Top of DATA

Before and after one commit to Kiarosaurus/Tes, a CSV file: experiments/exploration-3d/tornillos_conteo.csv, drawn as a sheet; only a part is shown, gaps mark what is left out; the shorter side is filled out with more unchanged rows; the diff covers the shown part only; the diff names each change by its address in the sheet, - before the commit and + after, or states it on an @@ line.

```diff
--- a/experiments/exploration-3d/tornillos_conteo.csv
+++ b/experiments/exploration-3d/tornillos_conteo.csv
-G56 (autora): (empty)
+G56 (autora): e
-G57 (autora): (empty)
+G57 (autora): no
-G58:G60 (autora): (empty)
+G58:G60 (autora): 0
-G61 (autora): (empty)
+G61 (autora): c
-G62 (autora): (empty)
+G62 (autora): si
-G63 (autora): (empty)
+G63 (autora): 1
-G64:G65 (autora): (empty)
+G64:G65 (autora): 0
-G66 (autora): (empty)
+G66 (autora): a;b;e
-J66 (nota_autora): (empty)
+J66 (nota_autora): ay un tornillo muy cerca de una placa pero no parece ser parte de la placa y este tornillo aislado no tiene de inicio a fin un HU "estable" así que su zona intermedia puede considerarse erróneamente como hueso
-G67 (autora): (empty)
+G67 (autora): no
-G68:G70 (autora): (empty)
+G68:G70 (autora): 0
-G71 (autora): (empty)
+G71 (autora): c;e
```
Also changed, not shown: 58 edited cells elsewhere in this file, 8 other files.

Bottom of DATA
Top of DATA

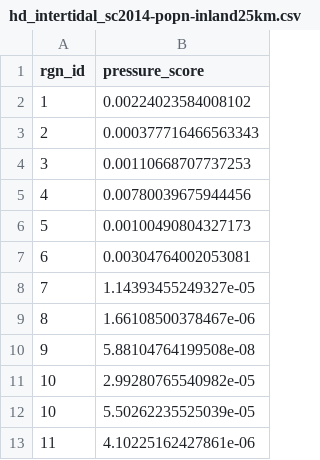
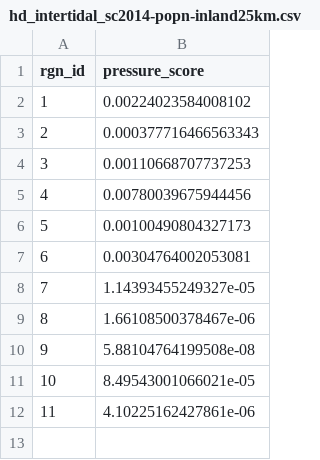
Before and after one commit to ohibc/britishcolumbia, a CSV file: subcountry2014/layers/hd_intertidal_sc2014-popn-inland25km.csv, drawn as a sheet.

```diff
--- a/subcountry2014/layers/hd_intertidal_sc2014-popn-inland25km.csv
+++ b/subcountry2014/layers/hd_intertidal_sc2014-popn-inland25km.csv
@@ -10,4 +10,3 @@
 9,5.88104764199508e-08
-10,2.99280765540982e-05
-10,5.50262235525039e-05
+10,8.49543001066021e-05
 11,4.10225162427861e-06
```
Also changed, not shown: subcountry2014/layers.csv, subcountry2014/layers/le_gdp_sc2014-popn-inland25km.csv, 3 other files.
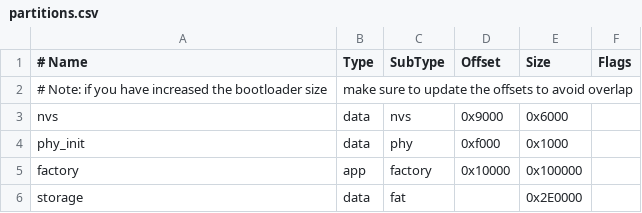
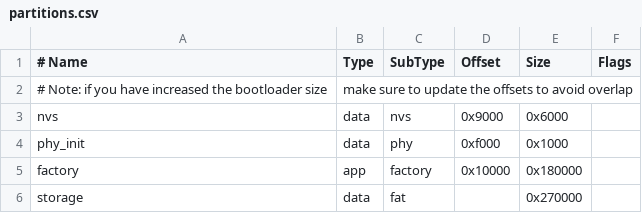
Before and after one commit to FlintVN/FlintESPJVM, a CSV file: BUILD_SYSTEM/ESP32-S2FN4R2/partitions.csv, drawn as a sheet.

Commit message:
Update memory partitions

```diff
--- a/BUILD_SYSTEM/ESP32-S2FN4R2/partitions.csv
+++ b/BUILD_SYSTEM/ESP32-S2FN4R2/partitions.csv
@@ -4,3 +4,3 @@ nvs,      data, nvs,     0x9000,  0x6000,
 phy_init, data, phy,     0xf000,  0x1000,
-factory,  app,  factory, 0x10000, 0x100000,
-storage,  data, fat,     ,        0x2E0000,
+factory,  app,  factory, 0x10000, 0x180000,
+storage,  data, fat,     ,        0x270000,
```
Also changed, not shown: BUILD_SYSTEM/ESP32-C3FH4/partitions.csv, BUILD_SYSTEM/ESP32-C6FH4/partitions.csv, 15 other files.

Bottom of DATA
Top of DATA

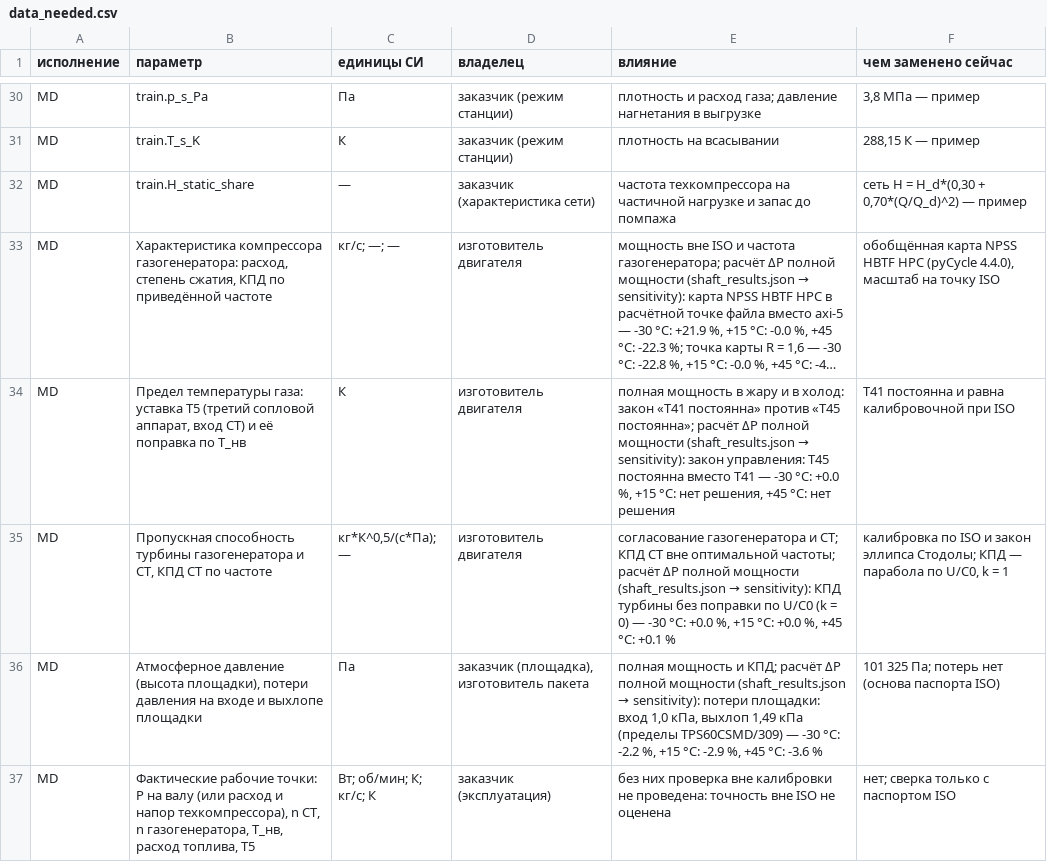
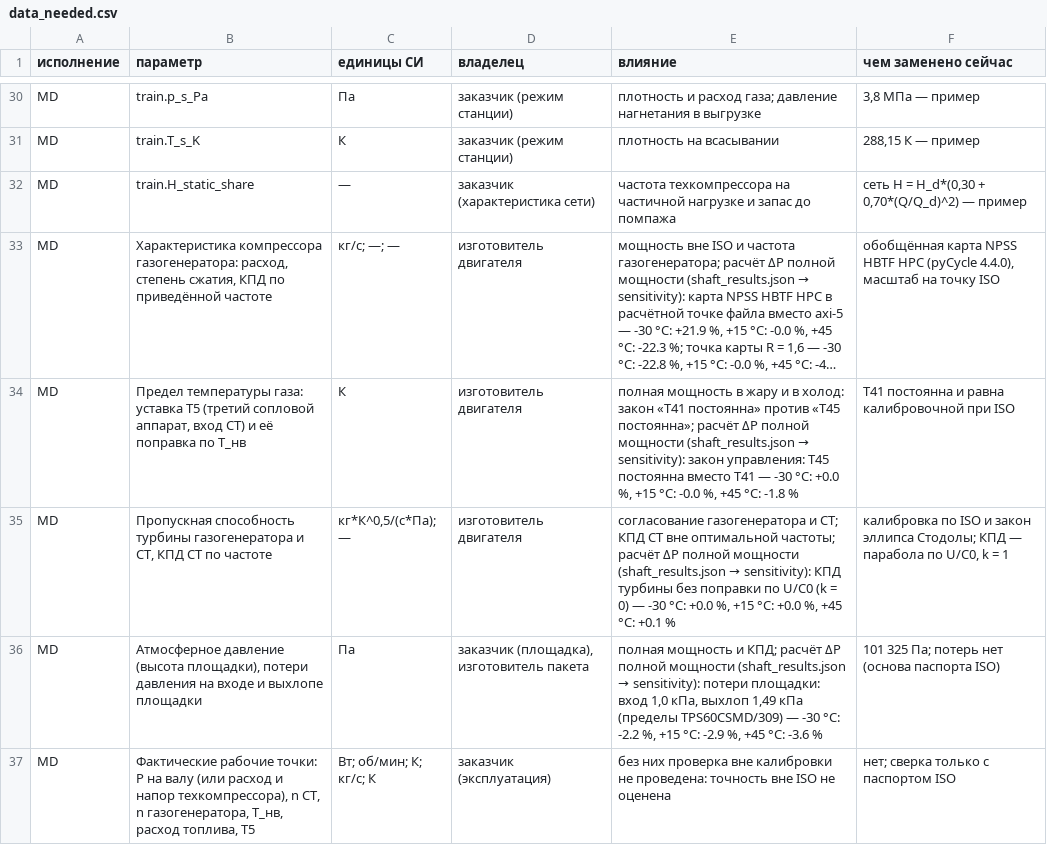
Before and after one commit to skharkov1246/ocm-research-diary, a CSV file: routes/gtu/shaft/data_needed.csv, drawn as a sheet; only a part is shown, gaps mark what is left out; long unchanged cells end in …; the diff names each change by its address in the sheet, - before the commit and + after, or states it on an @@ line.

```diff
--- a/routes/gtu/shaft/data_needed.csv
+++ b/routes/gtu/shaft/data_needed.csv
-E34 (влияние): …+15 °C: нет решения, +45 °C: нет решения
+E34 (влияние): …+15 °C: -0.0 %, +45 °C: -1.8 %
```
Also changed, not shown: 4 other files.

Bottom of DATA

● **TASK TO CARRY OUT**
One stretch of the lines above is wanted, from the line that contains "Before and after one commit to Kiarosaurus/Tes, a" through the line that contains "Also changed, not shown: 58". Output it exactly.

● **SOLUTION TO THE EXERCISE**
Before and after one commit to Kiarosaurus/Tes, a CSV file: experiments/exploration-3d/tornillos_conteo.csv, drawn as a sheet; only a part is shown, gaps mark what is left out; the shorter side is filled out with more unchanged rows; the diff covers the shown part only; the diff names each change by its address in the sheet, - before the commit and + after, or states it on an @@ line.

```diff
--- a/experiments/exploration-3d/tornillos_conteo.csv
+++ b/experiments/exploration-3d/tornillos_conteo.csv
-G56 (autora): (empty)
+G56 (autora): e
-G57 (autora): (empty)
+G57 (autora): no
-G58:G60 (autora): (empty)
+G58:G60 (autora): 0
-G61 (autora): (empty)
+G61 (autora): c
-G62 (autora): (empty)
+G62 (autora): si
-G63 (autora): (empty)
+G63 (autora): 1
-G64:G65 (autora): (empty)
+G64:G65 (autora): 0
-G66 (autora): (empty)
+G66 (autora): a;b;e
-J66 (nota_autora): (empty)
+J66 (nota_autora): ay un tornillo muy cerca de una placa pero no parece ser parte de la placa y este tornillo aislado no tiene de inicio a fin un HU "estable" así que su zona intermedia puede considerarse erróneamente como hueso
-G67 (autora): (empty)
+G67 (autora): no
-G68:G70 (autora): (empty)
+G68:G70 (autora): 0
-G71 (autora): (empty)
+G71 (autora): c;e
```
Also changed, not shown: 58 edited cells elsewhere in this file, 8 other files.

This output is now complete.